Thermometer or barometer? How do you manage risk? Many organisations employ the ‘thermometer approach’: working with what has happened, or at best, the latest position – however, this simply identifies what the ‘organisational weather’ is right now. The ‘barometer approach’ challenges you to look upwards and outwards about what’s changing in your operating environment so that you can respond in a timely and optimal way.

So how can we adopt ‘barometer’ thinking?

  1. Measure what matters – revisiting an enterprise’s primary aims helps remind us of what’s important. Using long lists of detailed risk measures can be a large overhead and may divert attention and resources on things that don’t matter. Going back to where the organisation plans to be (strategy, etc.) and how it deploys its resources (plans and budgets) will indicate what should be measured. How often does your enterprise review and revise whether this information is still needed or if new information is now required?
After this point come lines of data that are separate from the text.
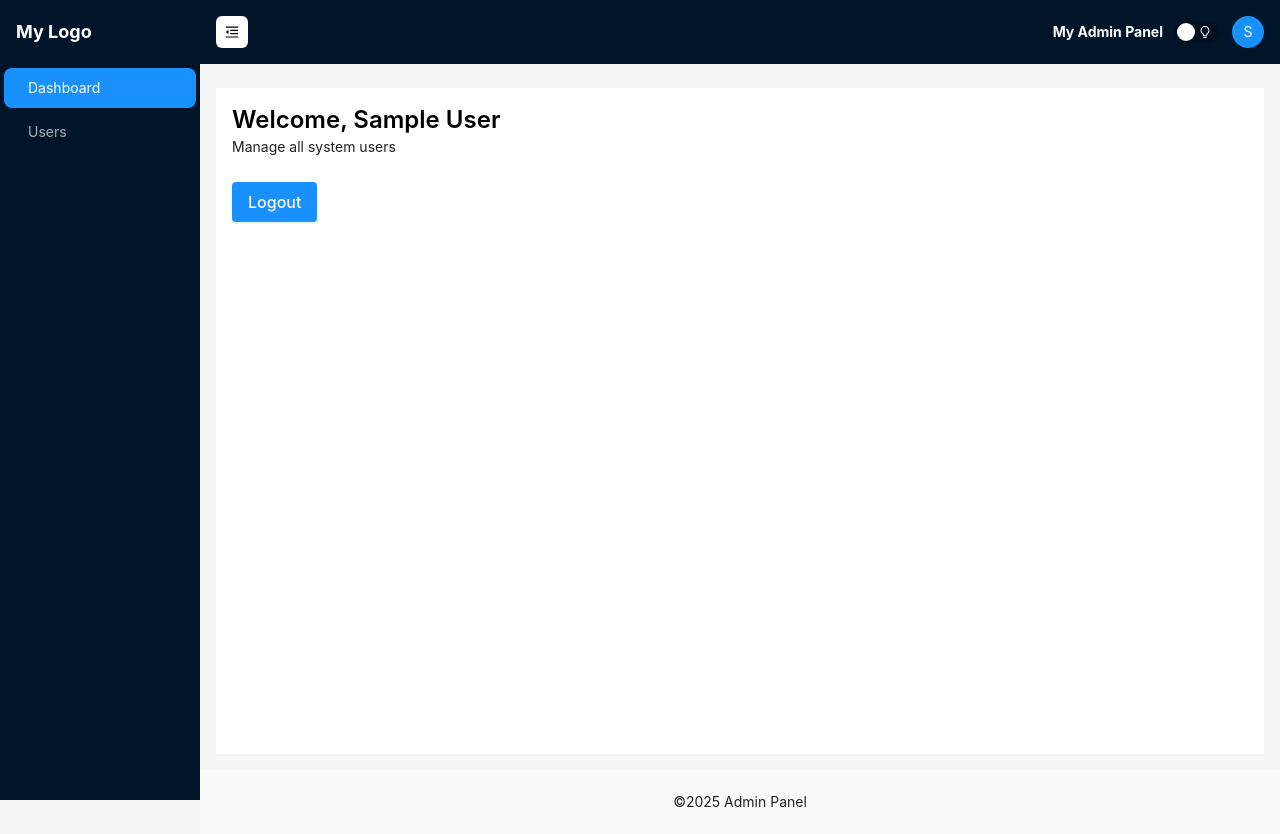
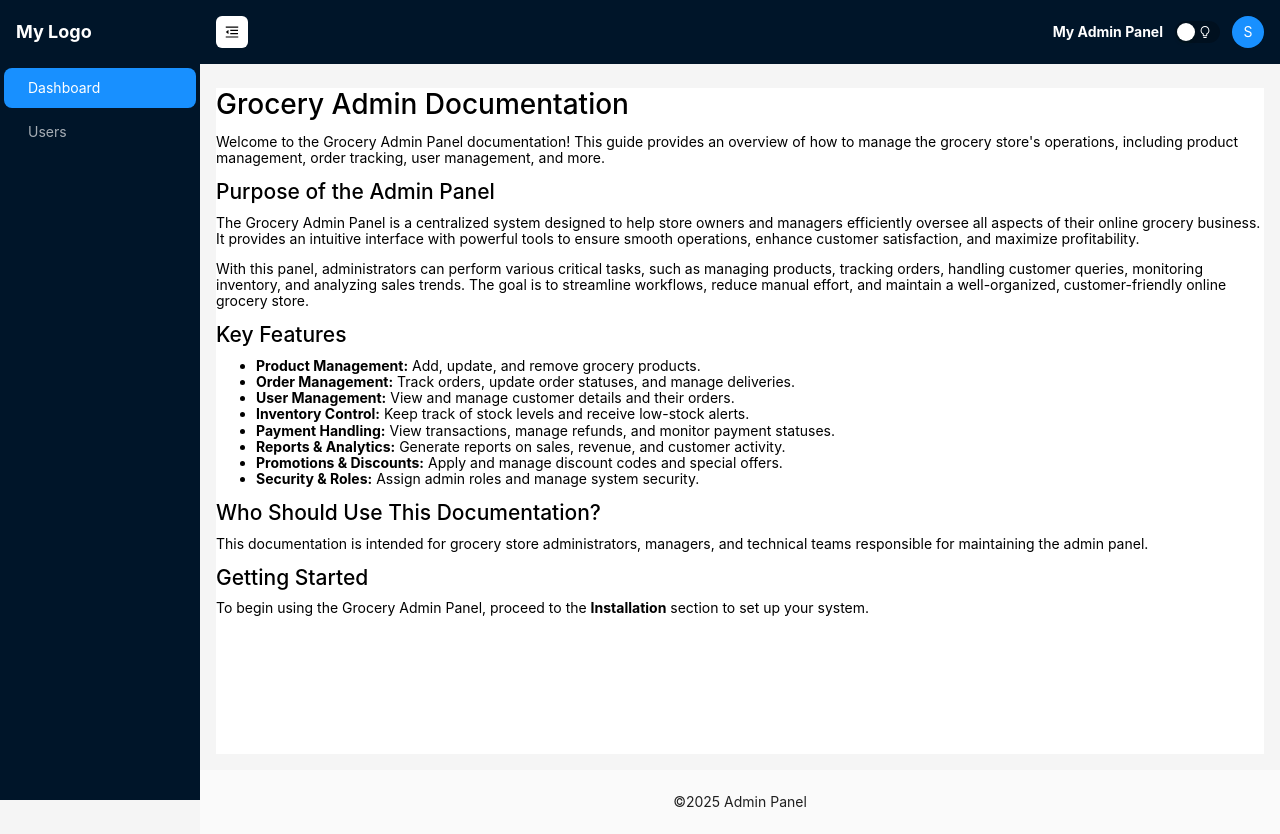
Before and after one commit to genesistechnosoft/git_learns, a React (Vite) app: page / in a window 1280 px wide. Built offline with nearby package versions, Linux system fonts and the light colour scheme; sample sign-in values are in the browser's storage.

Commit message:
Update Dashboard.jsx

```diff
--- a/src/features/dashboard/Dashboard.jsx
+++ b/src/features/dashboard/Dashboard.jsx
@@ -1,43 +1,45 @@
-import React from 'react'
-import { Typography } from 'antd'
-import { useDispatch, useSelector } from 'react-redux'
-import { logout } from '../auth/authSlice'
-import { useNavigate } from 'react-router-dom'
-import { useThemeTokens } from '../../App'
-import AppButton from '../../components/ui/AppButton'
-import PageHeader from '../../components/ui/PageHeader'
+import React from 'react';
 
-const { Title } = Typography
 
-const Dashboard = () => {
-    const dispatch = useDispatch()
-    const navigate = useNavigate()
-    const { user } = useSelector((state) => state.auth)
-    const { colorTextBase, padding, colorBgBase } = useThemeTokens()
+const Introduction = () => {
+  return (
+    <div className="introduction-container">
+      <h1 className='docu-head'>Grocery Admin Documentation</h1>
+      <p className='entro'>
+        Welcome to the Grocery Admin Panel documentation! This guide provides an overview of how to manage the grocery store's operations, including product management, order tracking, user management, and more.
+      </p>
 
-    const handleLogout = () => {
-        dispatch(logout())
-        navigate('/login')
-    }
+      <h2 className="section-heading">Purpose of the Admin Panel</h2>
+      <p className='entro'>
+        The Grocery Admin Panel is a centralized system designed to help store owners and managers efficiently oversee all aspects of their online grocery business. It provides an intuitive interface with powerful tools to ensure smooth operations, enhance customer satisfaction, and maximize profitability.
+      </p>
+      <p className='entro'>
+        With this panel, administrators can perform various critical tasks, such as managing products, tracking orders, handling customer queries, monitoring inventory, and analyzing sales trends. The goal is to streamline workflows, reduce manual effort, and maintain a well-organized, customer-friendly online grocery store.
+      </p>
 
-    return (
-        <div
-            style={{
-                padding,
-                color: colorTextBase,
-                background: colorBgBase,
-                // minHeight: '100vh',
-            }}
-        >
-            <PageHeader
-                title={`Welcome, ${user.name}`}
-                subtitle="Manage all system users"
-            />
+      <h2 className="section-heading">Key Features</h2>
+      <ul className='listing'>
+        <li><strong>Product Management:</strong> Add, update, and remove grocery products.</li>
+        <li><strong>Order Management:</strong> Track orders, update order statuses, and manage deliveries.</li>
+        <li><strong>User Management:</strong> View and manage customer details and their orders.</li>
+        <li><strong>Inventory Control:</strong> Keep track of stock levels and receive low-stock alerts.</li>
+        <li><strong>Payment Handling:</strong> View transactions, manage refunds, and monitor payment statuses.</li>
+        <li><strong>Reports & Analytics:</strong> Generate reports on sales, revenue, and customer activity.</li>
+        <li><strong>Promotions & Discounts:</strong> Apply and manage discount codes and special offers.</li>
+        <li><strong>Security & Roles:</strong> Assign admin roles and manage system security.</li>
+      </ul>
 
-            <AppButton onClick={handleLogout}>Logout</AppButton>
+      <h2 className="section-heading">Who Should Use This Documentation?</h2>
+      <p className='entro'>
+        This documentation is intended for grocery store administrators, managers, and technical teams responsible for maintaining the admin panel.
+      </p>
 
-        </div>
-    )
-}
+      <h2 className="section-heading">Getting Started</h2>
+      <p className='entro'>
+        To begin using the Grocery Admin Panel, proceed to the <strong>Installation</strong> section to set up your system.
+      </p>
+    </div>
+  );
+};
 
-export default Dashboard
+export default Introduction;
```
  2. Sensitive to changes that matter – good approaches will measure changes in activities where the pattern is outside the usual or expected ‘behaviour’; this can also include the pace of any change. Well-designed systems have established boundaries that an organisation finds acceptable to operate within; outliers to these boundaries may suggest a significant shift in direction – although they could also be an anomaly – either way, they are worth exploring;
  3. Dynamic and continuous – because ‘conditions’ are changing all the time, the information from risk indicators should be as current as possible from which to make an informed decision. They should be part of ongoing reporting so that alerts are made once an acceptable threshold is being approached or has been exceeded;
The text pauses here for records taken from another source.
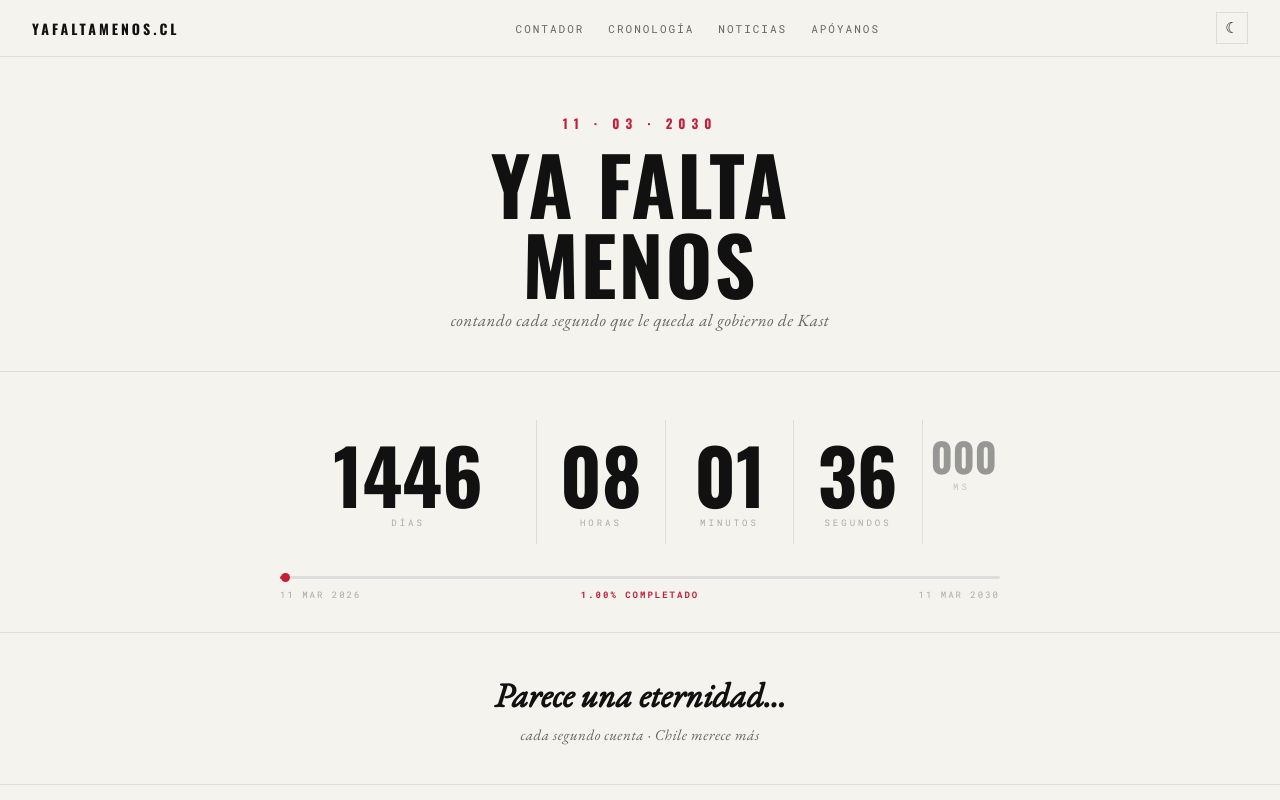
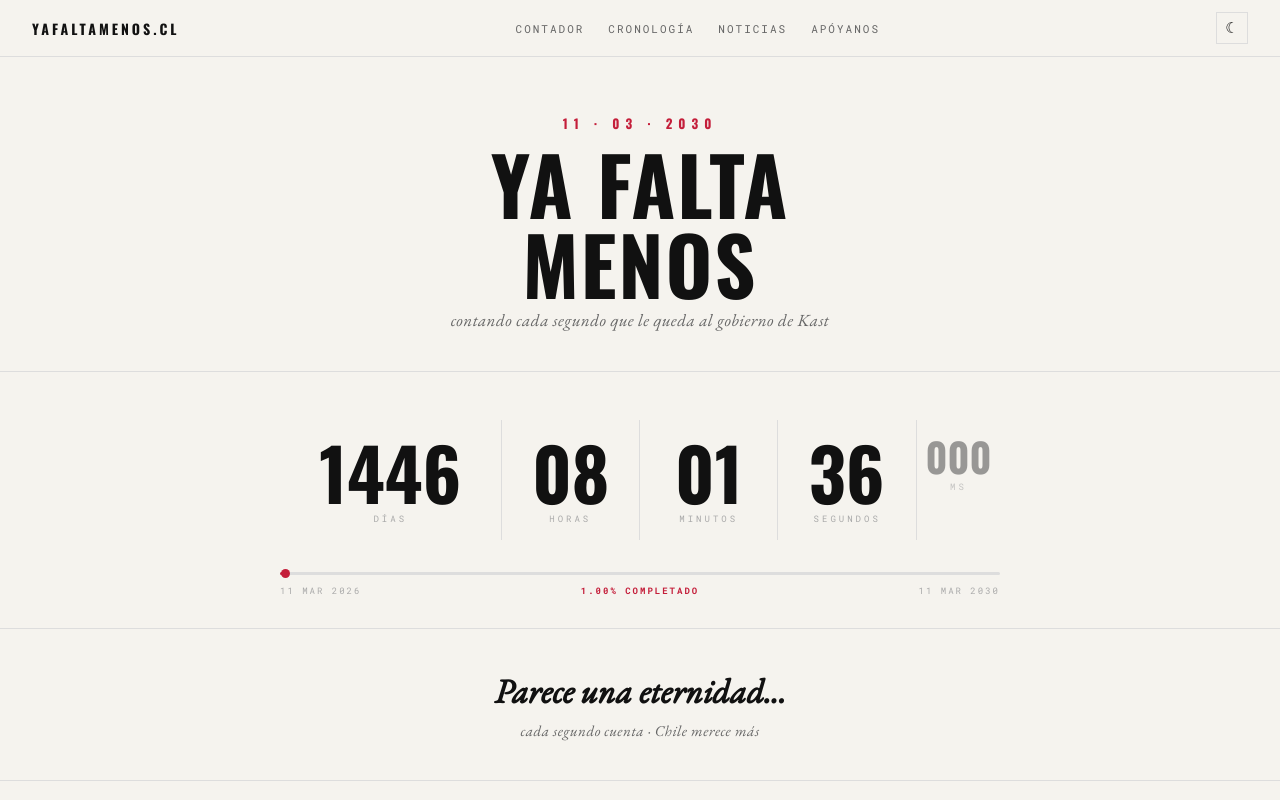
Before and after one commit to CGarridoc/yafaltamenos, a plain HTML site: page index.html in a window 1280 px wide. Shown: the top 800 px of the page. Drawn offline with nearby package versions, Linux system fonts and the light colour scheme.

Commit message:
fix: ancho contador días en desktop

```diff
--- a/static/css/style.css
+++ b/static/css/style.css
@@ -201,7 +201,7 @@ nav {
 
 .cd-grid {
   display: grid;
-  grid-template-columns: 2fr 1fr 1fr 1fr 0.6fr;
+  grid-template-columns: 1.6fr 1fr 1fr 1fr 0.6fr;
   max-width: 720px;
   margin: 0 auto 2rem;
 }
@@ -210,7 +210,7 @@ nav {
   padding: 1rem .5rem;
   border-right: 1px solid var(--border);
   position: relative;
-  overflow: hidden;
+  overflow: visible;
 }
 .cd-cell:last-child { border-right: none; }
 
@@ -224,10 +224,11 @@ nav {
 }
 .cd-num {
   font-family: 'Oswald', sans-serif;
-  font-size: clamp(28px, 7vw, 76px);
+  font-size: clamp(32px, 6vw, 72px);
   color: var(--text);
   line-height: 1;
   display: block;
+  overflow: visible;
   transition: color .3s;
   transform-origin: center top;
   perspective: 400px;
```
Also changed, not shown: 1 other file.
  4. Historic data is limited – How does the use of historic help in managing future risks? What is the relative balance between looking back and looking forward when discussing and responding to an uncertainty? Again, is your approach ‘thermometer’ or barometer’?
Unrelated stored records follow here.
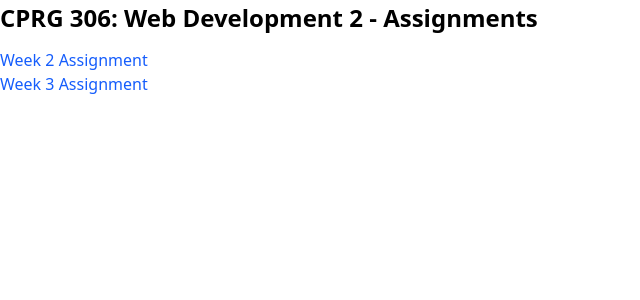
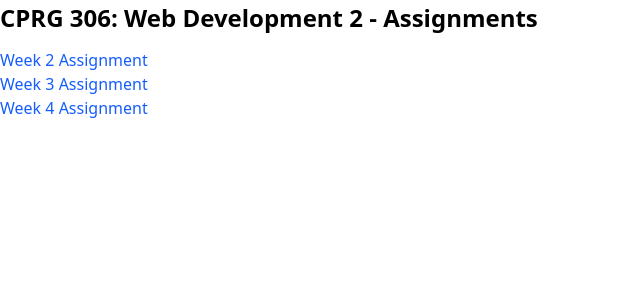
Before and after one commit to jrwall94/cprg306-assignments, a Next.js app: page / in a window 1280 px wide. Shown: the top 300 px of the page, without its empty margins (0-640 px from the left). Built offline with nearby package versions, Linux system fonts and the light colour scheme.

Commit message:
Add week-4 link to home page

```diff
--- a/app/page.js
+++ b/app/page.js
@@ -7,6 +7,7 @@ export default function Home() {
       <h1 className="title">CPRG 306: Web Development 2 - Assignments</h1>
       <Assignment week={2} />
       <Assignment week={3} />
+      <Assignment week={4} />
     </main>
   );
 }
```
  5. Consider all the data available – much use is made of structured data (from formal systems employed already) but less so for unstructured data (organisational ‘stories’, social media)? The latter is capable of being used to measure changes in tone and atmosphere in an organisation, particularly amongst key stakeholders; the use of social media monitoring tools is helpful here. Do the indicators measure and highlight changes inside your organisation, outside, or both?
  6. Locating the indicators – Where are the risk indicators placed in organisational systems – do they notify early enough in a process for managers have sufficient time to react? Too late and the information’s value is diminished – the risk may have materialised by the time they find out. Are they located where the most assurance is needed and report upon the areas where uncertainty is highest? The technique of ‘horizon scanning’ is particularly useful here.
  7. Channels and speed – how does key risk information reach its recipient(s)? How effectively does it pass through your enterprise? Is it the product of multiple systems and people before it lands in an ‘in-box’, or does it arrive raw and unedited without analysis and interpretation? Where timing is crucial in managing uncertainty, knowing how and how quickly this information arrives is vital.
  8. Ownership and data integrity – Who keeps the data? In larger organisations, they can be found at the sharp end of operations rather than in the leadership team. Are the skills needed to manage such information in short supply or concentrated in one person…with the risk of losing this expertise if there is staff turnover? How frequently is this data ‘tested’ for accuracy and reliability? Are there regular ‘health checks’ to ensure that the data is reliable for timely and key decision making.

At first glance, the idea of managing business risk bears no relation to weather forecasting but look closer and there are transferable principles. There’s no magic bullet for managing uncertainty but the above points can be helpful in meeting the challenges of a changing business landscape.

Richard Hollands is the owner and director of Imergo, a consultancy that helps businesses to make sense of risk and to respond to it effectively.